#### Task goal
An unchanged copy of all the lines below is expected, and it should contain no pictures.

#### Recorded data

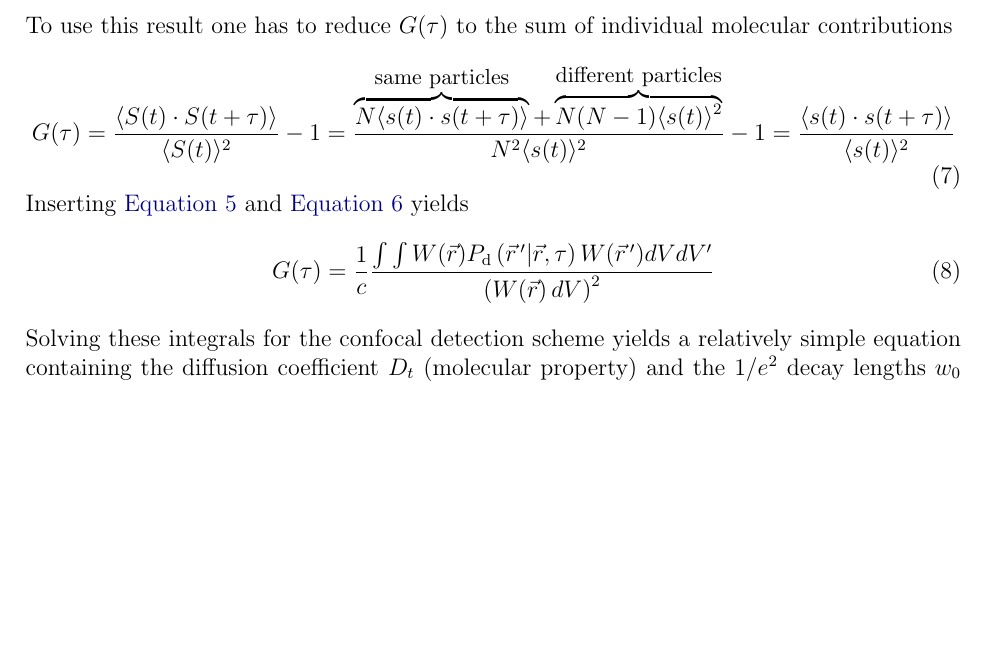
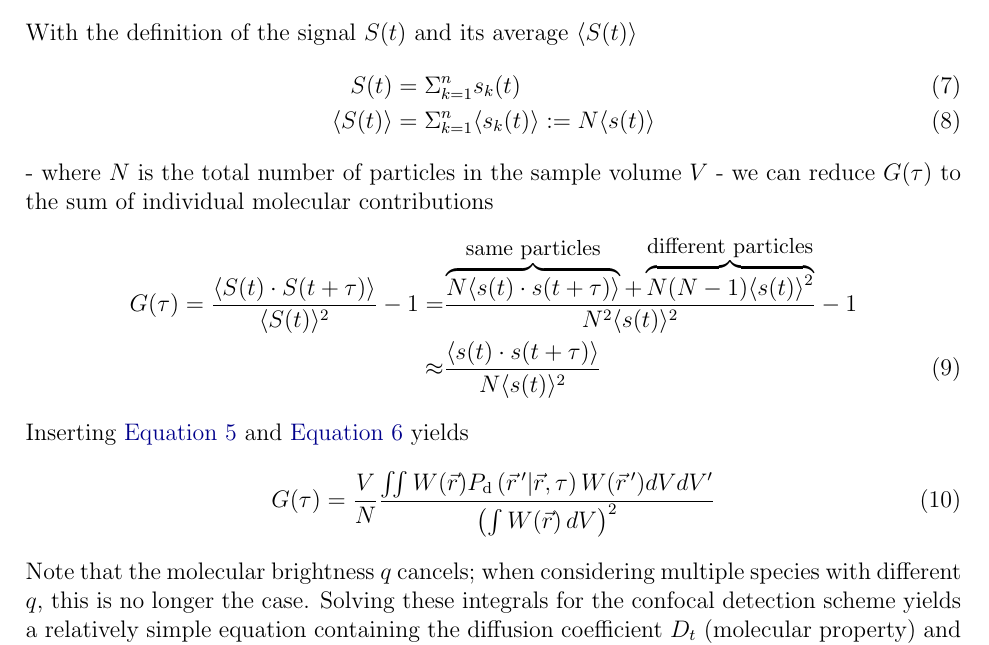
Before and after one commit to FCS-analysis/PyCorrFit, a LaTeX document (doc-src/PyCorrFit_doc.tex, which reads doc-src/PyCorrFit_doc_content.tex): part of page 20 of 34, cut at the place of the change, the shorter picture padded with empty space. Compiled offline with pdfLaTeX.

Commit message:
Cleared N vs n problem
Former-commit-id: 610cf9a26441fc27f8652cabbeea9b8c0db115bc [formerly 9ade8ed317a946e5b81db5139fc8a3d5ad68946c] [formerly ce0d20661be83f49affa34f9596d0d697a3e7bbf [formerly 5aed28311e62264b9b89789028199cf523d71e76]] [formerly 1aee08e473e8bc17de1a0009f52d6142eab0c5d5 [formerly 1a6e7f9007cb2b2691b3649ac3f2d89c9f8a170f] [formerly 59ccd770e03ec2917a0dd8fbff9e1e2874ba2e88 [formerly 0606006e8436e797b4613d3e3873d8f82f674863]]]
Former-commit-id: 67ae8176ef0e818b7195bc7967f703817dc9ef6f [formerly d4e549bada5397694504ba87369104646b04494b] [formerly aaafa43155b3b24b0b7d2db93996d6d7e15c71ff [formerly ce6d4c9a58eadb7818f917a9a7f4d48fd59171b2]]
Former-commit-id: cda6641f19492310c82e2876fc6cd133c30efa60 [formerly 867ba593c976ea221f1b25debe5bf902bc753f4c]
Former-commit-id: bf51b066dea602fb2dde8594904d2df0e37852ae

```diff
--- a/doc-src/PyCorrFit_doc_content.tex
+++ b/doc-src/PyCorrFit_doc_content.tex
@@ -525,17 +525,24 @@ and accordingly express the average product of two signals separated by $\tau$
 	\begin{equation}
 	\label{eq6}
-	\langle s(t) \cdot s(t + \tau) \rangle = \frac{1}{V} \int \int W(\vec{r}) P_\mathrm{d} \left( \vec{r} \,' | \vec{r},\tau \right) W(\vec{r} \,') dVdV'
+	\langle s(t) \cdot s(t + \tau) \rangle = \frac{q^2}{V}\iint W(\vec{r}) P_\mathrm{d} \left( \vec{r} \,' | \vec{r},\tau \right) W(\vec{r} \,') dVdV'
 	\end{equation}
-To use this result one has to reduce $G(\tau)$ to the sum of individual molecular contributions
-	\begin{equation}
-	\label{eq7}
-	G(\tau) = \frac{\langle S(t) \cdot S(t+\tau)\rangle}{\langle S(t) \rangle^2}-1 = \frac{\overbrace{N \langle s(t) \cdot s(t+\tau)\rangle}^{\mbox{\small same particles}} +\overbrace{N(N-1) \langle s(t) \rangle^2}^{\mbox{\small different particles}}}{N^2 \langle s(t) \rangle^2}-1 = \frac{\langle s(t) \cdot s(t+\tau)\rangle}{\langle s(t) \rangle^2}
-	\end{equation}
+With the definition of the signal $S(t)$ and its average $\langle S(t) \rangle$
+\begin{align}
+S(t) &= \Sigma_{k=1}^n s_k(t) \\
+\langle S(t) \rangle &= \Sigma_{k=1}^n \langle s_k(t) \rangle := N \langle s(t) \rangle
+\end{align}
+- where $N$ is the total number of particles in the sample volume $V$ - we can reduce $G(\tau)$ to the sum of individual molecular contributions
+	\begin{align}
+	G(\tau) = \frac{\langle S(t) \cdot S(t+\tau)\rangle}{\langle S(t) \rangle^2}-1
+	 =& \frac{\overbrace{N \langle s(t) \cdot s(t+\tau)\rangle}^{\mbox{\small same particles}} +\overbrace{N(N-1) \langle s(t) \rangle^2}^{\mbox{\small different particles}}}{N^2 \langle s(t) \rangle^2}-1  \notag \\
+	\approx & \frac{\langle s(t) \cdot s(t+\tau)\rangle}{N \langle s(t) \rangle^2} \label{eq7}
+	\end{align}
 Inserting \hyref{Equation}{eq5} and \hyref{Equation}{eq6} yields
 	\begin{equation}
 	\label{eq8}
-	G(\tau) = \frac{1}{c} \frac{\int \int W(\vec{r}) P_\mathrm{d} \left( \vec{r} \,' | \vec{r},\tau \right) W(\vec{r} \,') dVdV'}{\left( W(\vec{r}) \,dV \right)^2}
+	G(\tau) = \frac{V}{N} \frac{\iint W(\vec{r}) P_\mathrm{d} \left( \vec{r} \,' | \vec{r},\tau \right) W(\vec{r} \,') dVdV'}{\left( \int W(\vec{r}) \,dV \right)^2}
 	\end{equation}
+Note that the molecular brightness $q$ cancels; when considering multiple species with different $q$, this is no longer the case.
 Solving these integrals for the confocal detection scheme yields a relatively simple equation containing the diffusion coefficient $D_t$ (molecular property) and the $1/e^2$ decay lengths $w_0$ and $z_0$ capturing the dimension of the Gaussian detection volume transversal and parallel to the optical axis, respectively (instrumental properties).
 	\begin{equation}
 	\label{eq9}
```
Also changed, not shown: doc-src/PyCorrFit_doc_content.tex (10 more changed lines).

#### Reply to the task
Before and after one commit to FCS-analysis/PyCorrFit, a LaTeX document (doc-src/PyCorrFit_doc.tex, which reads doc-src/PyCorrFit_doc_content.tex): part of page 20 of 34, cut at the place of the change, the shorter picture padded with empty space. Compiled offline with pdfLaTeX.

Commit message:
Cleared N vs n problem
Former-commit-id: 610cf9a26441fc27f8652cabbeea9b8c0db115bc [formerly 9ade8ed317a946e5b81db5139fc8a3d5ad68946c] [formerly ce0d20661be83f49affa34f9596d0d697a3e7bbf [formerly 5aed28311e62264b9b89789028199cf523d71e76]] [formerly 1aee08e473e8bc17de1a0009f52d6142eab0c5d5 [formerly 1a6e7f9007cb2b2691b3649ac3f2d89c9f8a170f] [formerly 59ccd770e03ec2917a0dd8fbff9e1e2874ba2e88 [formerly 0606006e8436e797b4613d3e3873d8f82f674863]]]
Former-commit-id: 67ae8176ef0e818b7195bc7967f703817dc9ef6f [formerly d4e549bada5397694504ba87369104646b04494b] [formerly aaafa43155b3b24b0b7d2db93996d6d7e15c71ff [formerly ce6d4c9a58eadb7818f917a9a7f4d48fd59171b2]]
Former-commit-id: cda6641f19492310c82e2876fc6cd133c30efa60 [formerly 867ba593c976ea221f1b25debe5bf902bc753f4c]
Former-commit-id: bf51b066dea602fb2dde8594904d2df0e37852ae

```diff
--- a/doc-src/PyCorrFit_doc_content.tex
+++ b/doc-src/PyCorrFit_doc_content.tex
@@ -525,17 +525,24 @@ and accordingly express the average product of two signals separated by $\tau$
 	\begin{equation}
 	\label{eq6}
-	\langle s(t) \cdot s(t + \tau) \rangle = \frac{1}{V} \int \int W(\vec{r}) P_\mathrm{d} \left( \vec{r} \,' | \vec{r},\tau \right) W(\vec{r} \,') dVdV'
+	\langle s(t) \cdot s(t + \tau) \rangle = \frac{q^2}{V}\iint W(\vec{r}) P_\mathrm{d} \left( \vec{r} \,' | \vec{r},\tau \right) W(\vec{r} \,') dVdV'
 	\end{equation}
-To use this result one has to reduce $G(\tau)$ to the sum of individual molecular contributions
-	\begin{equation}
-	\label{eq7}
-	G(\tau) = \frac{\langle S(t) \cdot S(t+\tau)\rangle}{\langle S(t) \rangle^2}-1 = \frac{\overbrace{N \langle s(t) \cdot s(t+\tau)\rangle}^{\mbox{\small same particles}} +\overbrace{N(N-1) \langle s(t) \rangle^2}^{\mbox{\small different particles}}}{N^2 \langle s(t) \rangle^2}-1 = \frac{\langle s(t) \cdot s(t+\tau)\rangle}{\langle s(t) \rangle^2}
-	\end{equation}
+With the definition of the signal $S(t)$ and its average $\langle S(t) \rangle$
+\begin{align}
+S(t) &= \Sigma_{k=1}^n s_k(t) \\
+\langle S(t) \rangle &= \Sigma_{k=1}^n \langle s_k(t) \rangle := N \langle s(t) \rangle
+\end{align}
+- where $N$ is the total number of particles in the sample volume $V$ - we can reduce $G(\tau)$ to the sum of individual molecular contributions
+	\begin{align}
+	G(\tau) = \frac{\langle S(t) \cdot S(t+\tau)\rangle}{\langle S(t) \rangle^2}-1
+	 =& \frac{\overbrace{N \langle s(t) \cdot s(t+\tau)\rangle}^{\mbox{\small same particles}} +\overbrace{N(N-1) \langle s(t) \rangle^2}^{\mbox{\small different particles}}}{N^2 \langle s(t) \rangle^2}-1  \notag \\
+	\approx & \frac{\langle s(t) \cdot s(t+\tau)\rangle}{N \langle s(t) \rangle^2} \label{eq7}
+	\end{align}
 Inserting \hyref{Equation}{eq5} and \hyref{Equation}{eq6} yields
 	\begin{equation}
 	\label{eq8}
-	G(\tau) = \frac{1}{c} \frac{\int \int W(\vec{r}) P_\mathrm{d} \left( \vec{r} \,' | \vec{r},\tau \right) W(\vec{r} \,') dVdV'}{\left( W(\vec{r}) \,dV \right)^2}
+	G(\tau) = \frac{V}{N} \frac{\iint W(\vec{r}) P_\mathrm{d} \left( \vec{r} \,' | \vec{r},\tau \right) W(\vec{r} \,') dVdV'}{\left( \int W(\vec{r}) \,dV \right)^2}
 	\end{equation}
+Note that the molecular brightness $q$ cancels; when considering multiple species with different $q$, this is no longer the case.
 Solving these integrals for the confocal detection scheme yields a relatively simple equation containing the diffusion coefficient $D_t$ (molecular property) and the $1/e^2$ decay lengths $w_0$ and $z_0$ capturing the dimension of the Gaussian detection volume transversal and parallel to the optical axis, respectively (instrumental properties).
 	\begin{equation}
 	\label{eq9}
```
Also changed, not shown: doc-src/PyCorrFit_doc_content.tex (10 more changed lines).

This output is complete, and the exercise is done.